2. Davids MS, Rogers KA, Tyekucheva S, et al. Venetoclax plus dose-adjusted R-EPOCH for Richter syndrome. Blood. 2022;139(5):686-689. 

3. Davids MS, Rogers KA, Jain N, et al. Initial results of a multicenter phase 2 study of venetoclax in combination with R-CHOP (VR-CHOP) for patients with Richter syndrome [ICML abstract 343]. Hematol Oncol. 2023;41(suppl 2): 466-468.

4. Younes A, Brody J, Carpio C, et al. Safety and activity of ibrutinib in combination with nivolumab in patients with relapsed non-Hodgkin lymphoma or chronic lymphocytic leukaemia: a phase 1/2a study. Lancet Haematol. 2019;6(2):e67-e78. 

5. Jain N, Senapati J, Thakral B, et al. A phase 2 study of nivolumab combined with ibrutinib in patients with diffuse large B-cell Richter transformation of CLL. Blood Adv. 2023;7(10):1958-1966. 

6. Kittai AS, Bond DA, William B, et al. Clinical activity of axicabtagene ciloleucel in adult patients with Richter syndrome. Blood Adv. 2023;4(19):4648-4652. 

7. Kater AP, Christine Ye JC, Sandoval-Sus J, et al. Subcutaneous epcoritamab in patients with Richter’s syndrome: early results from phase 1b/2 trial (EPCORE CLL-1) [ASH abstract 348]. Blood. 2022;140(1)(suppl):850-851.
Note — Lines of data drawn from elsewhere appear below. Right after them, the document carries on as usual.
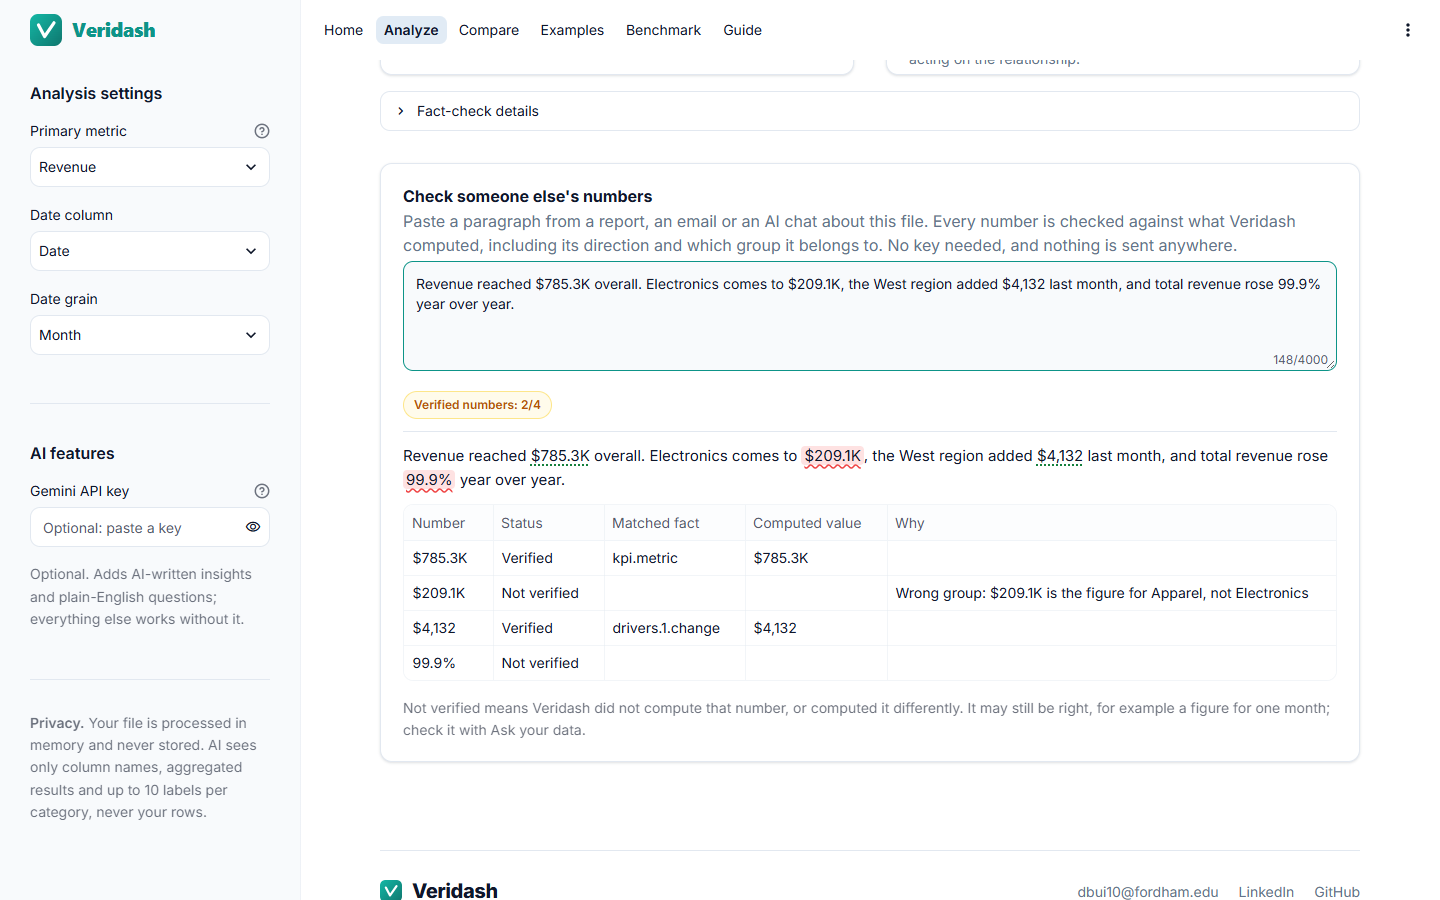
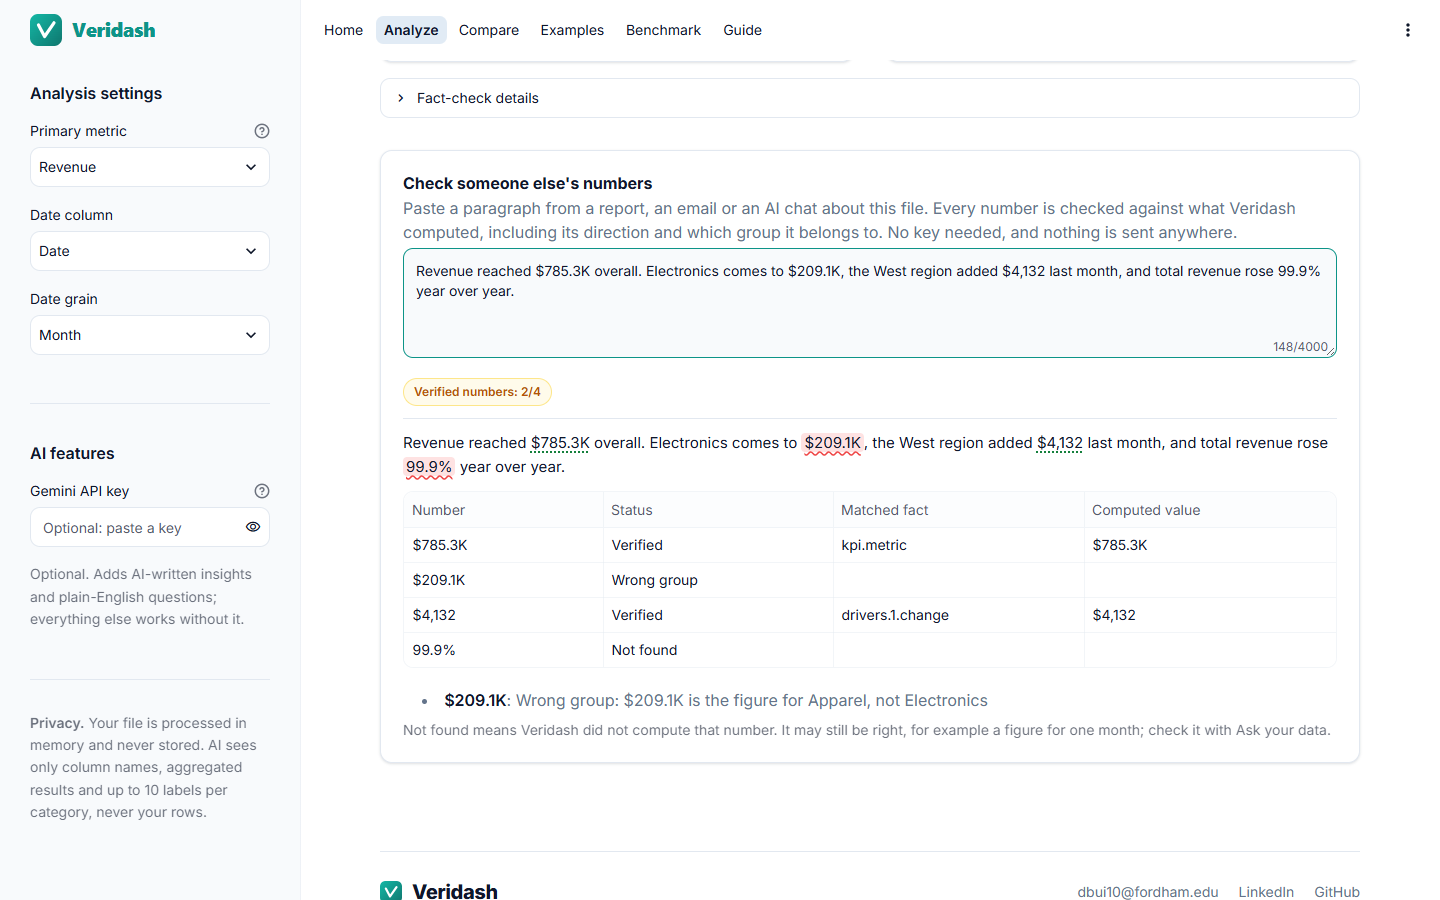
fix(insights): show why a pasted number failed without cutting it off
The checker table now shows a short status (Verified, Wrong group, Wrong
direction, Not found) and lists each full reason under the table, where
long reasons are no longer truncated. The not-found note appears only when
a number was not found.

diff --git a/ui/tabs/insights_tab.py b/ui/tabs/insights_tab.py
@@ -206,17 +206,19 @@ def check_any_text(pack: FactPack, cache_key: str) -> None:
             [
                 {
                     "Number": c.raw,
-                    "Status": "Verified" if c.verified else "Not verified",
+                    "Status": "Verified" if c.verified else (c.reason.split(":", 1)[0] if c.reason else "Not found"),
                     "Matched fact": c.fact_id or "",
                     "Computed value": facts[c.fact_id].display if c.fact_id in facts else "",
-                    "Why": "" if c.verified else (c.reason or "Not found among the computed numbers"),
                 }
                 for c in claims
             ],
             hide_index=True,
         )
-        if ok < len(claims):
+        reasons = [f"<li><b>{esc(c.raw)}</b>: {esc(c.reason)}</li>" for c in claims if not c.verified and c.reason]
+        if reasons:
+            st.markdown(f"<ul class='vd-reasons'>{''.join(reasons)}</ul>", unsafe_allow_html=True)
+        if any(not c.verified and not c.reason for c in claims):
             st.caption(
-                "Not verified means Veridash did not compute that number, or computed it differently. It may still "
-                "be right, for example a figure for one month; check it with Ask your data."
+                "Not found means Veridash did not compute that number. It may still be right, for example a figure "
+                "for one month; check it with Ask your data."
             )

diff --git a/ui/theme.py b/ui/theme.py
@@ -389,6 +389,10 @@ table.vd-table td.num { text-align: right; font-variant-numeric: tabular-nums; }
   font-variant-numeric: tabular-nums; }
 .vd-proof span { display: block; color: var(--vd-muted); font-size: 14px; line-height: 1.4; margin-top: 2px; }
 
+.vd-reasons { margin: 4px 0 6px 0 !important; padding-left: 18px !important; color: var(--vd-muted);
+  font-size: 14px; }
+.vd-reasons b { color: var(--vd-text); }
+
 /* Empty and locked states */
 .vd-locked { text-align: center; padding: 36px 20px; border: 1px dashed var(--vd-faint); border-radius: var(--vd-radius);
   background: var(--vd-subtle); }

diff --git a/tests/test_app.py b/tests/test_app.py
@@ -99,5 +99,6 @@ def test_check_any_text_on_the_insights_tab():
     assert not at.exception, at.exception
     html = " ".join(m.value for m in at.markdown)
     assert "Verified numbers: 1/3" in html
-    table = next(d.value for d in at.dataframe if "Why" in d.value.columns)
-    assert "Wrong group" in " ".join(table["Why"])
+    table = next(d.value for d in at.dataframe if "Computed value" in d.value.columns)
+    assert list(table["Status"]) == ["Wrong group", "Verified", "Not found"]
+    assert "is the figure for Apparel, not Electronics" in html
8. Carlo-Stella C, Hutchings M, Offner F et al. Glofitamab monotherapy induces durable complete remissions and has a manageable safety profile in patients with Richter’s transformation [ICML abstract 028]. Hematol Oncol. 2023;41(suppl 2):63-65. 

9. Wierda WG, Lewis DJ, Ghia P, et al. Efficacy of pirtobrutinib, a highly selective, non-covalent (reversible) BTK inhibitor in Richter transformation: results from the phase 1/2 BRUIN study [ASH abstract 347]. Blood. 2022;140(suppl)(1):846-849.

10. Frustaci AM, Montillo M, Rossi D, et al. Results of MOLTO, a multicenter, open label, phase II clinical trial evaluating venetoclax, atezolizumab and obinutuzumab combination in Richter syndrome [ASCO abstract 7502]. J Clin Oncol. 2023;41(16)(suppl).